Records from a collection
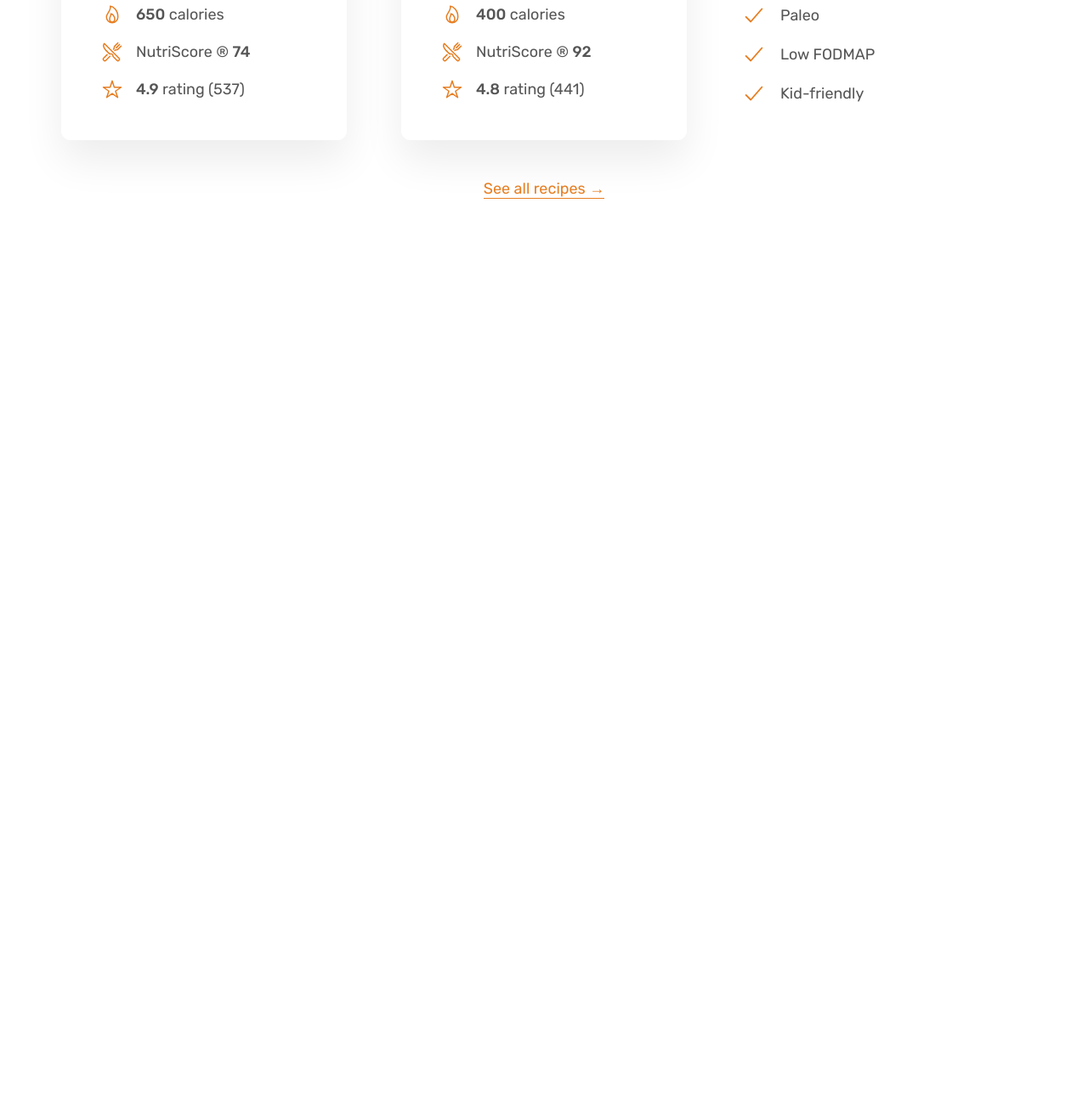
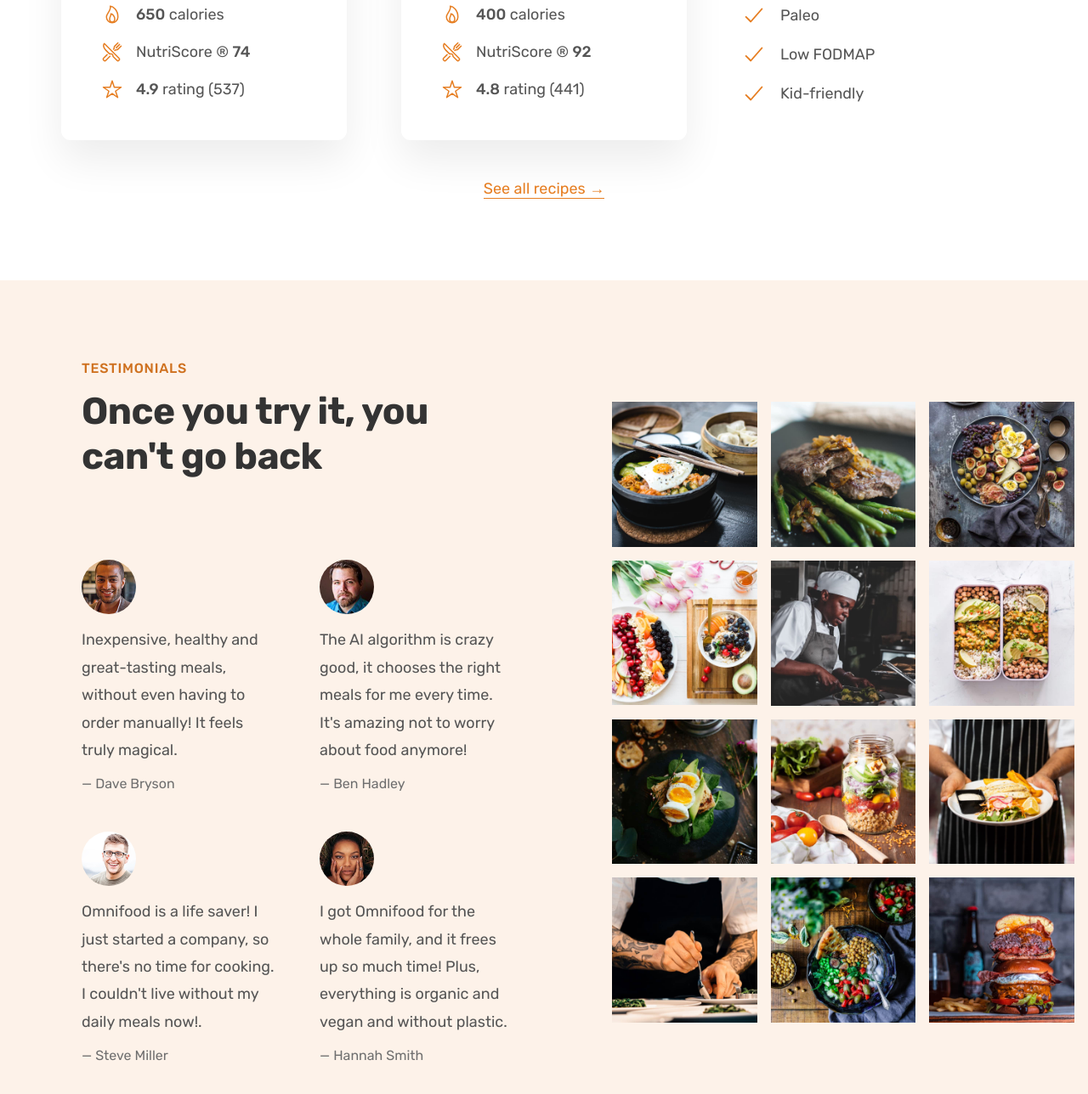
Before and after one commit to iam-priyanshu-sharma/Web-Development-Projects, a plain HTML site: page Omnifood/index.html in a window 1280 px wide. Shown: the part 3231-4519 px from the top of the page at 85% size. Before the commit the page ends 3561 px from the top, so only its background shows below. Drawn offline with nearby package versions, Linux system fonts and the light colour scheme.

Commit message:
Testimonial Section

```diff
--- a/Omnifood/css/general.css
+++ b/Omnifood/css/general.css
@@ -30,6 +30,7 @@ Paragraph default: 1.6
 - Shades: #cf711f
 - Accents:
 - Greys
+#6f6f6f (lightest grey allowed on #fdf2e9)
 #555
 #333
 
--- a/Omnifood/css/style.css
+++ b/Omnifood/css/style.css
@@ -315,3 +315,63 @@
   height: 3rem;
   color: #e67e22;
 }
+
+/**************************/
+/* TESTIMONIALS SECTION */
+/**************************/
+
+.section-testimonials {
+  background-color: #fdf2e9;
+  display: grid;
+  grid-template-columns: 55fr 45fr;
+  align-items: center;
+}
+
+.testimonial-container {
+  padding: 9.6rem;
+}
+
+.testimonials {
+  display: grid;
+  grid-template-columns: 1fr 1fr;
+  row-gap: 4.8rem;
+  column-gap: 4.8rem;
+}
+
+.testimonial-img {
+  width: 6.4rem;
+  border-radius: 50%;
+  margin-bottom: 1.2rem;
+}
+
+.testimonial-text {
+  font-size: 1.8rem;
+  line-height: 1.8;
+  margin-bottom: 1.6rem;
+}
+
+.testimonial-name {
+  font-size: 1.6rem;
+  color: #6f6f6f;
+}
+
+.gallery {
+  display: grid;
+  grid-template-columns: repeat(3, 1fr);
+  gap: 1.6rem;
+  padding: 1.6rem;
+}
+
+.gallery-item {
+  overflow: hidden;
+}
+
+.gallery-item img {
+  display: block;
+  width: 100%;
+  transition: all 0.4s;
+}
+
+.gallery-item img:hover {
+  transform: scale(1.1);
+}
--- a/Omnifood/index.html
+++ b/Omnifood/index.html
@@ -293,6 +293,154 @@
           <a href="#" class="link">See all recipes &rarr;</a>
         </div>
       </section>
+
+      <section class="section-testimonials">
+        <div class="testimonial-container">
+          <span class="subheading">Testimonials</span>
+          <h2 class="heading-secondary">Once you try it, you can't go back</h2>
+
+          <div class="testimonials">
+            <figure class="testimonial">
+              <img
+                class="testimonial-img"
+                src="images/customers/dave.jpg"
+                alt="Photo of customer Dave Bryson"
+              />
+              <blockquote class="testimonial-text">
+                Inexpensive, healthy and great-tasting meals, without even
+                having to order manually! It feels truly magical.
+              </blockquote>
+              <p class="testimonial-name">&mdash; Dave Bryson</p>
+            </figure>
+
+            <figure class="testimonial">
+              <img
+                class="testimonial-img"
+                src="images/customers/ben.jpg"
+                alt="Photo of customer Ben Hadly"
+              />
+              <blockquote class="testimonial-text">
+                The AI algorithm is crazy good, it chooses the right meals for
+                me every time. It's amazing not to worry about food anymore!
+              </blockquote>
+              <p class="testimonial-name">&mdash; Ben Hadley</p>
+            </figure>
+
+            <figure class="testimonial">
+              <img
+                class="testimonial-img"
+                src="images/customers/steve.jpg"
+                alt="Photo of customer Steve Miller"
+              />
+              <blockquote class="testimonial-text">
+                Omnifood is a life saver! I just started a company, so there's
+                no time for cooking. I couldn't live without my daily meals
+                now!.
+              </blockquote>
+              <p class="testimonial-name">&mdash; Steve Miller</p>
+            </figure>
+
+            <figure class="testimonial">
+              <img
+                class="testimonial-img"
+                src="images/customers/hannah.jpg"
+                alt="Photo of customer Hannah Smith"
+              />
+              <blockquote class="testimonial-text">
+                I got Omnifood for the whole family, and it frees up so much
+                time! Plus, everything is organic and vegan and without plastic.
+              </blockquote>
+              <p class="testimonial-name">&mdash; Hannah Smith</p>
+            </figure>
+          </div>
+        </div>
+        <div class="gallery">
+          <figure class="gallery-item">
+            <img
+              src="images/gallery/gallery-1.jpg"
+              alt="Photo of beautifully arranged food"
+            />
+            <!-- <figcaption></figcaption> -->
+          </figure>
+
+          <figure class="gallery-item">
+            <img
+              src="images/gallery/gallery-2.jpg"
+              alt="Photo of beautifully arranged food"
+            />
+          </figure>
+
+          <figure class="gallery-item">
+            <img
+              src="images/gallery/gallery-3.jpg"
+              alt="Photo of beautifully arranged food"
+            />
+          </figure>
+
+          <figure class="gallery-item">
+            <img
+              src="images/gallery/gallery-4.jpg"
+              alt="Photo of beautifully arranged food"
+            />
+          </figure>
+
+          <figure class="gallery-item">
+            <img
+              src="images/gallery/gallery-5.jpg"
+              alt="Photo of beautifully arranged food"
+            />
+          </figure>
+
+          <figure class="gallery-item">
+            <img
+              src="images/gallery/gallery-6.jpg"
+              alt="Photo of beautifully arranged food"
+            />
+          </figure>
+
+          <figure class="gallery-item">
+            <img
+              src="images/gallery/gallery-7.jpg"
+              alt="Photo of beautifully arranged food"
+            />
+          </figure>
+
+          <figure class="gallery-item">
+            <img
+              src="images/gallery/gallery-8.jpg"
+              alt="Photo of beautifully arranged food"
+            />
+          </figure>
+
+          <figure class="gallery-item">
+            <img
+              src="images/gallery/gallery-9.jpg"
+              alt="Photo of beautifully arranged food"
+            />
+          </figure>
+
+          <figure class="gallery-item">
+            <img
+              src="images/gallery/gallery-10.jpg"
+              alt="Photo of beautifully arranged food"
+            />
+          </figure>
+
+          <figure class="gallery-item">
+            <img
+              src="images/gallery/gallery-11.jpg"
+              alt="Photo of beautifully arranged food"
+            />
+          </figure>
+
+          <figure class="gallery-item">
+            <img
+              src="images/gallery/gallery-12.jpg"
+              alt="Photo of beautifully arranged food"
+            />
+          </figure>
+        </div>
+      </section>
     </main>
     <script
       type="module"
```
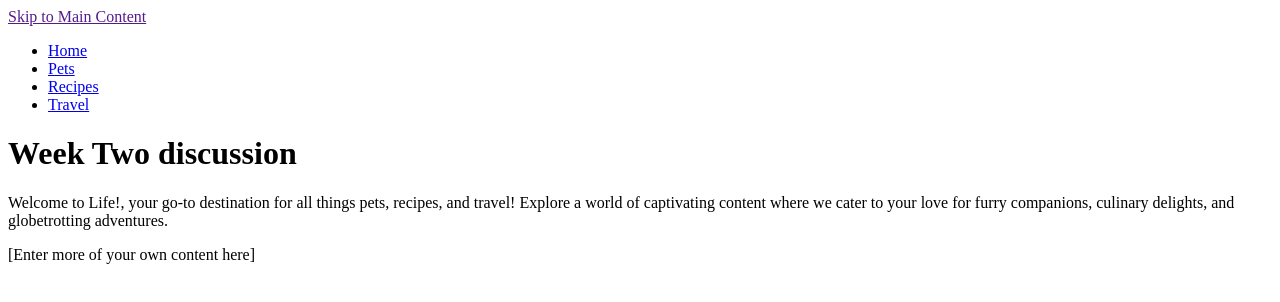
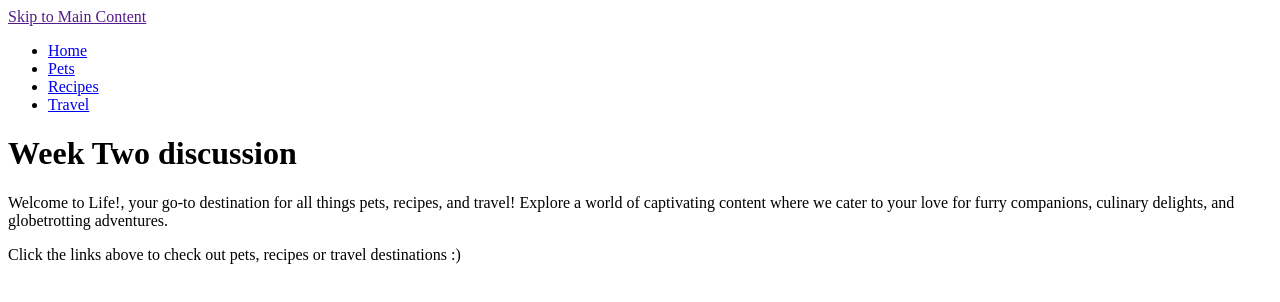
Before and after one commit to saroshmanzar/539week2, a plain HTML site: page index.html in a window 1280 px wide. Drawn offline with Linux system fonts and the light colour scheme.

Commit message:
Update index.html

```diff
--- a/index.html
+++ b/index.html
@@ -25,7 +25,7 @@
 
         </div>
 
-<div>[Enter more of your own content here]</div>
+<div><p> Click the links above to check out pets, recipes or travel destinations :) </p></div>
 
             <!-- Jackie Wolf -->
 
```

_Instructions to follow_. Among the lines above, tally those containing the string "meals" and give only the result.

_Task output_. 3